Runaway Saudi Princess, stepmom on Pegasus list
Runaway Saudi Princess Latifa and her stepmother Princess Hayaa bin al-Hussein have been named as targets of the Pegasus software hack after both women tried to flee Sheikh Mohammed bin Rashid Al Maktoum, the Vice President and Prime Minister of the UAE.
The two women's phone numbers appeared on the list of targets put together by foreign governments who had purchased the software from Israeli firm NSO Group after they both fled the UAE, along with those of heads of state including Emmanuel Macron, the chief of the World Health Organization and the Presidents of South Africa and Pakistan.
According to Amnesty International and a consortium of international media outlets, foreign governments who bought Pegasus from NSO later used it nefariously snoop through the phones of journalists, royals and private individuals, like the two princesses who both tried to flee the sheikh.
In a report on Wednesday, The Washington Post, one of the outlets in the consortium, reveals that Latifa's phone number appeared on the Pegasus list in 2018, along with others that belonged to her associates, after she fled.
Haya's was entered in 2019, after she fled, along with the numbers of several of her associates, following an alleged affair with a British bodyguard and after privately raising concerns about Latifa to her husband.
In 2018, Latifa tried to flee her father on board a yacht but was caught and taken back to Saudi Arabia. In 2019, Haya fled to London after an alleged affair with a bodyguard.
She has refused to return to the UAE and fought Sheikh Mohammed for custody of their children at the High Court in London last year.
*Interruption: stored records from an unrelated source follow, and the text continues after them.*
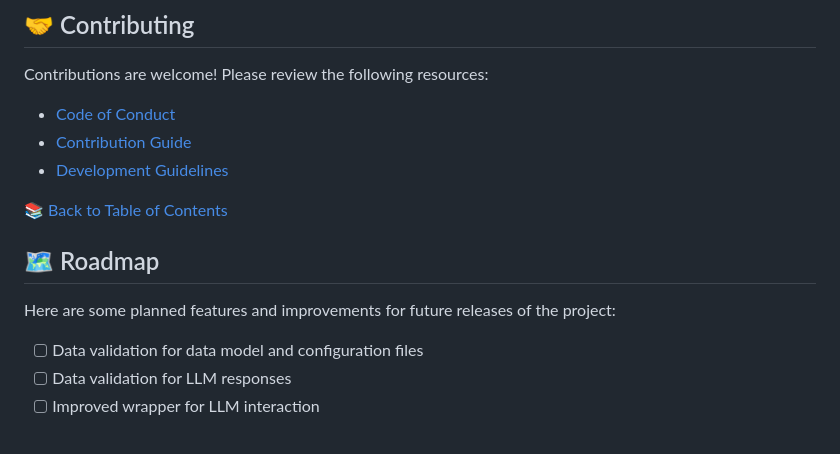
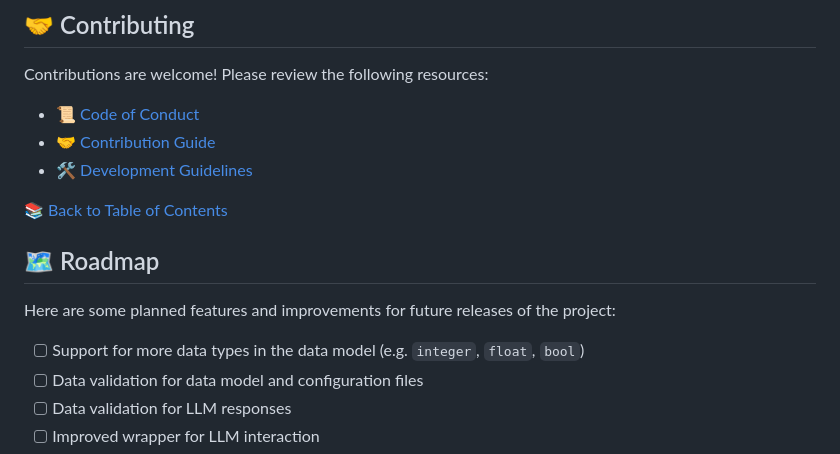
Before and after one commit to MillenniumDB/wukong-engine, a Markdown page: README.md, the part around the change. Drawn GitHub-style.

Commit message:
:pencil: docs(readme): minor changes to contributions and roadmap

```diff
--- a/README.md
+++ b/README.md
@@ -185,9 +185,9 @@ src/wukong_engine/
 Contributions are welcome!
 Please review the following resources:
 
-- [Code of Conduct](.github/CODE_OF_CONDUCT.md)
-- [Contribution Guide](.github/CONTRIBUTING.md)
-- [Development Guidelines](./docs/development.md)
+- 📜 [Code of Conduct](.github/CODE_OF_CONDUCT.md)
+- 🤝 [Contribution Guide](.github/CONTRIBUTING.md)
+- 🛠️ [Development Guidelines](./docs/development.md)
 
 [📚 Back to Table of Contents](#-table-of-contents)
 
@@ -195,6 +195,7 @@ Please review the following resources:
 
 Here are some planned features and improvements for future releases of the project:
 
+- [ ] Support for more data types in the data model (e.g. `integer`, `float`, `bool`)
 - [ ] Data validation for data model and configuration files
 - [ ] Data validation for LLM responses
 - [ ] Improved wrapper for LLM interaction
```
Also changed, not shown: docs/development.md (+1 -1 lines).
She won.
Amnesty International says both she and Latifa were targeted by hackers after they left the UAE which puts the governments of Saudi Arabia and Dubai firmly in the frame.